|The US treasury secretary urged G20 finance ministers to avert "excessive volatility" in global markets [AFP]
The world's leading advanced and emerging countries have vowed to avoid potentially debilitating currency devaluations, aiming to quell tensions that experts have warned could threaten the global economic recovery.
The G20 - 19 industrial and emering nations and the European Union - also agreed to give developing nations more say at the International Monetary Fund (IMF), part of what it described as an ambitious set of proposals to reform the body's governance.
After a two-day meeting in the city of Gyeongju in South Korea, the G20 said that it will "move towards more market determined exchange rate systems'' and "refrain from competitive devaluation of currencies'.'
Saturday's agreement comes amid fears that nations were on the verge of a so-called currency war in which they would devalue currencies to gain an export advantage over competitors - causing a rise in protectionism and damaging the already fragile global economy.
"We are all committed to play our part in achieving strong, sustainable and balanced growth in a collaborative and co-ordinated way," the final communique said.
The United States and European Union accuse China of keeping its yuan grossly undervalued to benefit exporters.
Beijing counters that Washington's loose monetary policy is swamping emerging markets with destabilising capital inflows, as investors chase higher yields than they can secure from the dollar.
Following the meeting, Timothy Geithner, the US treasury secretary, pressed the emerging economies to allow their currencies to appreciate and raise domestic demand to help rebalance distorted global growth.
Without naming China, he said such countries should move "away from export dependence and towards stronger domestic demand-led growth".
Geithner had also pushed in a letter to G20 members for a commitment to polices that would reduce current account and trade imbalances "below a specified share'' of gross domestic product "over the next few years".

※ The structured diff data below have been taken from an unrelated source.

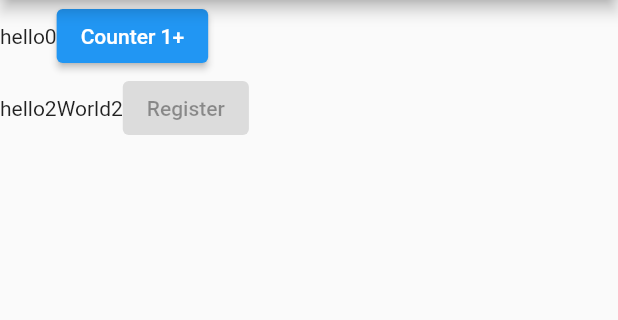
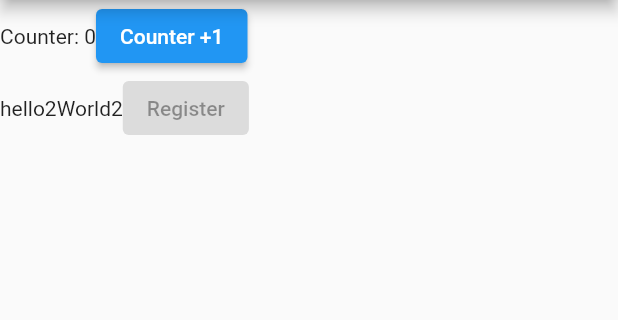
Before and after one commit to frontenddevtrainer/flutter_edureka_shopping_edu, a Flutter app: the screen it shows after launch, on a phone screen of 412 x 824 dp, the part 84-404 px from its top. Run offline on Flutter 3.47's test engine with Material 2 defaults, Android fonts, the phone set to English and light mode, and no system bars.

Commit message:
Counter widget

```diff
--- /dev/null
+++ b/lib/counter.dart
@@ -0,0 +1,28 @@
+import 'package:flutter/material.dart';
+
+class Counter extends StatefulWidget {
+  const Counter({super.key});
+
+  @override
+  State<Counter> createState() => _CounterState();
+}
+
+class _CounterState extends State<Counter> {
+  var counter = 0;
+
+  @override
+  Widget build(BuildContext context) {
+    return Row(
+      children:  [
+        Text("Counter: $counter"),
+        ElevatedButton(
+            onPressed: () {
+              setState(() {
+                counter = counter + 1;
+              });
+            },
+            child: const Text("Counter +1"))
+      ],
+    );
+  }
+}
--- a/lib/main.dart
+++ b/lib/main.dart
@@ -1,4 +1,5 @@
 import 'package:flutter/material.dart';
+import 'counter.dart';
 
 void main() {
   runApp(const EdurekaShopApp());
@@ -15,7 +16,6 @@ class EdurekaShopApp extends StatefulWidget {
 }
 
 class EdurekaShopAppState extends State<EdurekaShopApp> {
-  var counter = 0;
 
   @override
   Widget build(BuildContext context) {
@@ -26,16 +26,8 @@ class EdurekaShopAppState extends State<EdurekaShopApp> {
       ),
       body: Column(children: [
         Row(
-          children: [
-            const Text("hello"),
-            Text(counter.toString()),
-            ElevatedButton(
-                onPressed: () {
-                  setState(() {
-                    counter = counter + 1;
-                  });
-                },
-                child: const Text("Counter 1+"))
+          children: const [
+            Counter()
           ],
         ),
         Row(
```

The statement said that large imbalances - such as China's vast trade surplus with the rest of the world - would be "assessed against indicative guidelines to be agreed".

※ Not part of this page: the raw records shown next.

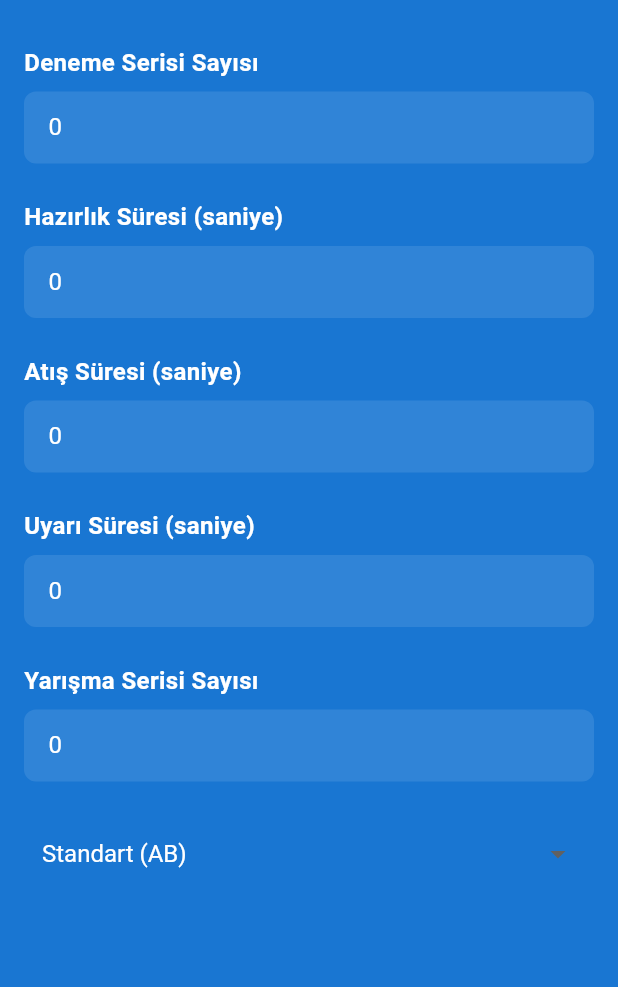
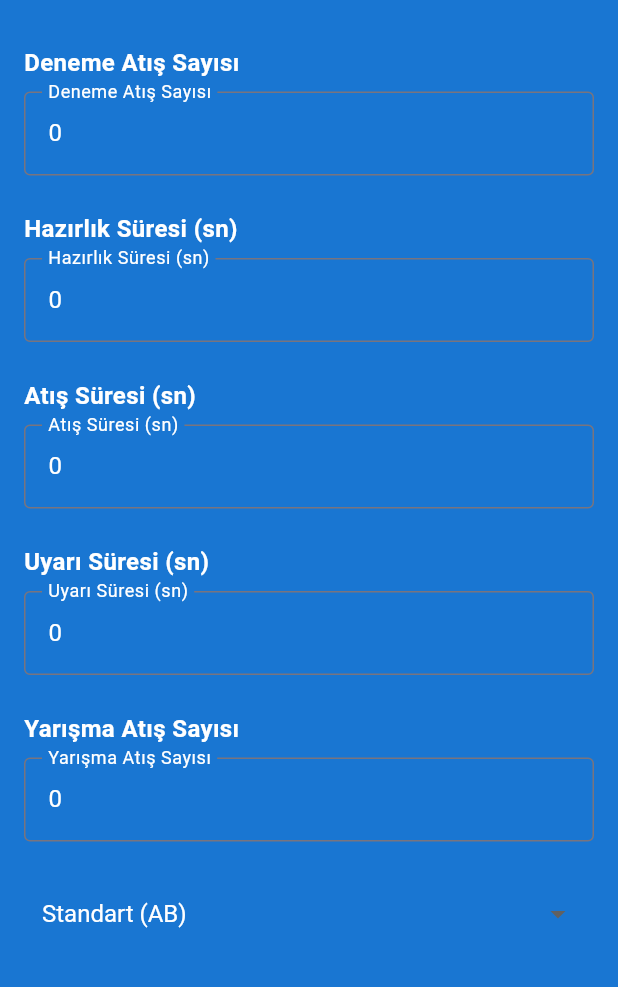
Before and after one commit to hasanali8334/archery_timer, a Flutter app: the SettingsScreen screen opened directly with empty values, on a phone screen of 412 x 824 dp, the part 63-1050 px from its top. Run offline on Flutter 3.47's test engine with Material 3 defaults, Android fonts, the phone set to English and light mode, and no system bars; our stand-ins replace audioplayers, shared_preferences; accounts and stored records are empty.

Commit message:
Fixed settings screen text fields: - Added keyboard support - Updated text field styles - Added proper input actions - Improved visual appearance with outline borders - Updated label texts

```diff
--- a/lib/screens/settings_screen.dart
+++ b/lib/screens/settings_screen.dart
@@ -210,7 +210,7 @@ class _SettingsScreenState extends State<SettingsScreen> {
             crossAxisAlignment: CrossAxisAlignment.start,
             children: [
               const Text(
-                'Deneme Serisi Sayısı',
+                'Deneme Atış Sayısı',
                 style: TextStyle(
                   color: Colors.white,
                   fontSize: 16,
@@ -218,27 +218,21 @@ class _SettingsScreenState extends State<SettingsScreen> {
                 ),
               ),
               const SizedBox(height: 8),
-              Container(
-                decoration: BoxDecoration(
-                  color: Colors.white.withOpacity(0.1),
-                  borderRadius: BorderRadius.circular(8),
-                ),
-                padding: const EdgeInsets.symmetric(horizontal: 16),
-                child: TextField(
+              TextField(
                 controller: _practiceRoundsController,
                 keyboardType: TextInputType.number,
+                textInputAction: TextInputAction.next,
+                decoration: const InputDecoration(
+                  labelText: 'Deneme Atış Sayısı',
+                  border: OutlineInputBorder(),
+                  labelStyle: TextStyle(color: Colors.white),
+                ),
                 style: const TextStyle(color: Colors.white),
-                  decoration: const InputDecoration(
-                    hintText: 'Deneme serisi sayısı (0 veya daha fazla)',
-                    hintStyle: TextStyle(color: Colors.white54),
-                    border: InputBorder.none,
-                  ),
                 onChanged: _updatePracticeRounds,
-                ),
               ),
               const SizedBox(height: 24),
               const Text(
-                'Hazırlık Süresi (saniye)',
+                'Hazırlık Süresi (sn)',
                 style: TextStyle(
                   color: Colors.white,
                   fontSize: 16,
@@ -246,27 +240,21 @@ class _SettingsScreenState extends State<SettingsScreen> {
                 ),
               ),
               const SizedBox(height: 8),
-              Container(
-                decoration: BoxDecoration(
-                  color: Colors.white.withOpacity(0.1),
-                  borderRadius: BorderRadius.circular(8),
-                ),
-                padding: const EdgeInsets.symmetric(horizontal: 16),
-                child: TextField(
+              TextField(
                 controller: _preparationTimeController,
                 keyboardType: TextInputType.number,
+                textInputAction: TextInputAction.next,
+                decoration: const InputDecoration(
+                  labelText: 'Hazırlık Süresi (sn)',
+                  border: OutlineInputBorder(),
+                  labelStyle: TextStyle(color: Colors.white),
+                ),
                 style: const TextStyle(color: Colors.white),
-                  decoration: const InputDecoration(
-                    hintText: '10-60 saniye arası',
-                    hintStyle: TextStyle(color: Colors.white54),
-                    border: InputBorder.none,
-                  ),
                 onChanged: _updatePreparationTime,
-                ),
               ),
               const SizedBox(height: 24),
               const Text(
-                'Atış Süresi (saniye)',
+                'Atış Süresi (sn)',
                 style: TextStyle(
                   color: Colors.white,
                   fontSize: 16,
@@ -274,27 +262,21 @@ class _SettingsScreenState extends State<SettingsScreen> {
                 ),
               ),
               const SizedBox(height: 8),
-              Container(
-                decoration: BoxDecoration(
-                  color: Colors.white.withOpacity(0.1),
-                  borderRadius: BorderRadius.circular(8),
-                ),
-                padding: const EdgeInsets.symmetric(horizontal: 16),
-                child: TextField(
+              TextField(
                 controller: _shootingTimeController,
                 keyboardType: TextInputType.number,
+                textInputAction: TextInputAction.next,
+                decoration: const InputDecoration(
+                  labelText: 'Atış Süresi (sn)',
+                  border: OutlineInputBorder(),
+                  labelStyle: TextStyle(color: Colors.white),
+                ),
                 style: const TextStyle(color: Colors.white),
-                  decoration: const InputDecoration(
-                    hintText: 'Atış süresi (saniye)',
-                    hintStyle: TextStyle(color: Colors.white54),
-                    border: InputBorder.none,
-                  ),
                 onChanged: _updateShootingTime,
-                ),
               ),
               const SizedBox(height: 24),
               const Text(
-                'Uyarı Süresi (saniye)',
+                'Uyarı Süresi (sn)',
                 style: TextStyle(
                   color: Colors.white,
                   fontSize: 16,
@@ -302,27 +284,21 @@ class _SettingsScreenState extends State<SettingsScreen> {
                 ),
               ),
               const SizedBox(height: 8),
-              Container(
-                decoration: BoxDecoration(
-                  color: Colors.white.withOpacity(0.1),
-                  borderRadius: BorderRadius.circular(8),
-                ),
-                padding: const EdgeInsets.symmetric(horizontal: 16),
-                child: TextField(
+              TextField(
                 controller: _warningTimeController,
                 keyboardType: TextInputType.number,
+                textInputAction: TextInputAction.next,
+                decoration: const InputDecoration(
+                  labelText: 'Uyarı Süresi (sn)',
+                  border: OutlineInputBorder(),
+                  labelStyle: TextStyle(color: Colors.white),
+                ),
                 style: const TextStyle(color: Colors.white),
-                  decoration: const InputDecoration(
-                    hintText: '10-60 saniye arası',
-                    hintStyle: TextStyle(color: Colors.white54),
-                    border: InputBorder.none,
-                  ),
                 onChanged: _updateWarningTime,
-                ),
               ),
               const SizedBox(height: 24),
               const Text(
-                'Yarışma Serisi Sayısı',
+                'Yarışma Atış Sayısı',
                 style: TextStyle(
                   color: Colors.white,
                   fontSize: 16,
@@ -330,23 +306,17 @@ class _SettingsScreenState extends State<SettingsScreen> {
                 ),
               ),
               const SizedBox(height: 8),
-              Container(
-                decoration: BoxDecoration(
-                  color: Colors.white.withOpacity(0.1),
-                  borderRadius: BorderRadius.circular(8),
-                ),
-                padding: const EdgeInsets.symmetric(horizontal: 16),
-                child: TextField(
+              TextField(
                 controller: _matchRoundsController,
                 keyboardType: TextInputType.number,
+                textInputAction: TextInputAction.done,
+                decoration: const InputDecoration(
+                  labelText: 'Yarışma Atış Sayısı',
+                  border: OutlineInputBorder(),
+                  labelStyle: TextStyle(color: Colors.white),
+                ),
                 style: const TextStyle(color: Colors.white),
-                  decoration: const InputDecoration(
-                    hintText: 'Yarışma serisi sayısı (1 veya daha fazla)',
-                    hintStyle: TextStyle(color: Colors.white54),
-                    border: InputBorder.none,
-                  ),
                 onChanged: _updateMatchRounds,
-                ),
               ),
               const SizedBox(height: 24),
               SizedBox(
--- a/lib/screens/shooting_screen.dart
+++ b/lib/screens/shooting_screen.dart
@@ -108,6 +108,7 @@ class _ShootingScreenState extends State<ShootingScreen> {
   }
 
   void _onPhaseComplete() {
+    _timer?.cancel();
     setState(() {
       if (isPreparationPhase) {
         // Hazırlık fazı bitti, atış fazına geç
@@ -510,7 +511,7 @@ class _ShootingScreenState extends State<ShootingScreen> {
                       ),
                     ),
                   ),
-                if (!isMatchFinished)
+                if (!isMatchFinished && isRunning)
                   ElevatedButton(
                     onPressed: _onPhaseComplete,
                     style: ElevatedButton.styleFrom(
```
Lines whose indentation alone changed are shown as unchanged.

The statement however, contained no numerical targets for current account surpluses or deficits. Instead, the group said that persistently large imbalances - to be assessed against indicative guidelines yet to be agreed - would warrant an assessment by the IMF.

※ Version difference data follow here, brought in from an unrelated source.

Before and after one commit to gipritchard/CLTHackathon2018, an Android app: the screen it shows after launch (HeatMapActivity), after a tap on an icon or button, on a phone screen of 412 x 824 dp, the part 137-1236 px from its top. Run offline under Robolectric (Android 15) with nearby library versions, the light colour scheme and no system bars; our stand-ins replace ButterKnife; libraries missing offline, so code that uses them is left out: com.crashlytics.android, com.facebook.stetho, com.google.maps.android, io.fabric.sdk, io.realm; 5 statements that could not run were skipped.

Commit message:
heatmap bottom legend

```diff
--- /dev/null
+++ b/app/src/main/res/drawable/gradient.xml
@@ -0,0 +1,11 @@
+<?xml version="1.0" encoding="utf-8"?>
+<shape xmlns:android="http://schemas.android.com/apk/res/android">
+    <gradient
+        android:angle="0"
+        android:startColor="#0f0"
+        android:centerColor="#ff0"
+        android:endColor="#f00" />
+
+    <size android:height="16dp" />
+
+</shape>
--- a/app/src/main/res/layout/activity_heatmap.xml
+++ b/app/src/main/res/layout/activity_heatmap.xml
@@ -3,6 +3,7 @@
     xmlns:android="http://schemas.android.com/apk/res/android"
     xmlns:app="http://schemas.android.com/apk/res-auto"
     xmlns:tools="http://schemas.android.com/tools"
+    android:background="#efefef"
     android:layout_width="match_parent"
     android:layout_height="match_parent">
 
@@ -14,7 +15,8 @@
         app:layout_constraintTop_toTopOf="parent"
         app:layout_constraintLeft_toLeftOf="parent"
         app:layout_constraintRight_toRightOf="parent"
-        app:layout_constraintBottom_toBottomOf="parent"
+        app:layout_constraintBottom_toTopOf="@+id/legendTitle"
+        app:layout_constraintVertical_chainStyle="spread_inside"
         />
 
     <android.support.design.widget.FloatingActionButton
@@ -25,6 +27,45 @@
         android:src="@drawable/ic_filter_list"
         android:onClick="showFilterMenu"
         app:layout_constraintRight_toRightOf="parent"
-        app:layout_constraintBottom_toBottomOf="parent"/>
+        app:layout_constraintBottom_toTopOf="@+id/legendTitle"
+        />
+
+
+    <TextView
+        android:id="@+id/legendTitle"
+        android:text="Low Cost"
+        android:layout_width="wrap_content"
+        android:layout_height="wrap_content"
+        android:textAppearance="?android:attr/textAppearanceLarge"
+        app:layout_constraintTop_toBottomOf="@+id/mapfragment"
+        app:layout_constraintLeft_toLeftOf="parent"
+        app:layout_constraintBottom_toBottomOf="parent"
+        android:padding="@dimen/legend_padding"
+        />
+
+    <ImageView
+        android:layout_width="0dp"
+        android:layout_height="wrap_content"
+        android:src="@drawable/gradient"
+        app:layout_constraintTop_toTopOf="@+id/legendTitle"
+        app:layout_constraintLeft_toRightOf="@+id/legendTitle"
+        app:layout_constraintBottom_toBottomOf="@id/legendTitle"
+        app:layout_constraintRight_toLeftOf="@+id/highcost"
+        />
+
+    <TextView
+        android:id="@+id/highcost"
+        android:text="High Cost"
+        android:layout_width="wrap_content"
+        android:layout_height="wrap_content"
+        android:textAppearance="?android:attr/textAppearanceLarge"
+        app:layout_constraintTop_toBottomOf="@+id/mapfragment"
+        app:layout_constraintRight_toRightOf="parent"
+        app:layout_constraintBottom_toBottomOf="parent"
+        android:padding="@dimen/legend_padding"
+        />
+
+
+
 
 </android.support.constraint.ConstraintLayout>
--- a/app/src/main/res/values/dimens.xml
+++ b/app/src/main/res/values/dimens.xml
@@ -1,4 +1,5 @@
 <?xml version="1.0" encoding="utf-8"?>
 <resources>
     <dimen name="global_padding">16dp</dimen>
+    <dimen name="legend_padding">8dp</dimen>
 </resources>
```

Geithner's proposal had drawn resistance from export-reliant countries such as Japan which called it "unrealistic.''
The finance ministers also agreed tougher rules for big financial companies blamed for the global economic crisis as they tackled the problem of companies deemed "too big to fail".
"We are committed to take action at the national and international level to raise standards, so that our national authorities implement global standards consistently, in a way that ensures a level playing field and avoids fragmentation of markets, protectionism and regulatory arbitrage," they said in a statement.
The rules, known as Basel III, will raise the minimum capital reserves that banks must hold as insurance against any new financial tumult.
The rules will be phased in over several years starting in 2013. They will be formally adopted by G20 leaders at a summit in Seoul, the South Korean capital, next month.
European governments see US failure to implement the previous bank capital standards, known as Basel II rules, as one cause of the 2008-09 crisis.
Under the Basel III reforms, banks of all sizes will be required to hold more reserves by January 1, 2015, with the "minimum requirement for common equity", the highest form of loss-absorbing capital, raised to 4.5 per cent of overall assets from 2.0 per cent at the moment.
'Periods of stress'
In addition, banks would be required by January 1, 2019 to set aside an additional buffer of 2.5 per cent to "withstand future periods of stress", bringing the total of such core reserves required to 7.0 per cent.
Also approved were recommendations on implementing the central clearing and trade reporting of over-the-counter derivatives - a move intended to reduce risk in the huge derivatives market.
The G20 additionally backed the Financial Stability Board [FSB] watchdog principles for reducing reliance on credit rating agencies, which came in for widespread criticism for being too close to the firms they assessed and for failing to warn of problems.
The group of 20 also agreed to a doubling of IMF quotas, or membership subscriptions, as part of a broader deal to shift more than six percentage points of voting power in the fund to dynamic emerging economies such as India, China, Brazil and Turkey.
Acceding to a longstanding US demand, the G20 also agreed to empower the International Monetary Fund to exercise greater vigilance over its members' economies, to prevent spillovers from skewed patterns of trade.
"The IMF was created to play this role but its ability to do so in practice has been constrained by the reluctance of its members to expose themselves to a candid, independent, external assessment of the effects of their policies on the global economy," Geithner said in a veiled dig at China.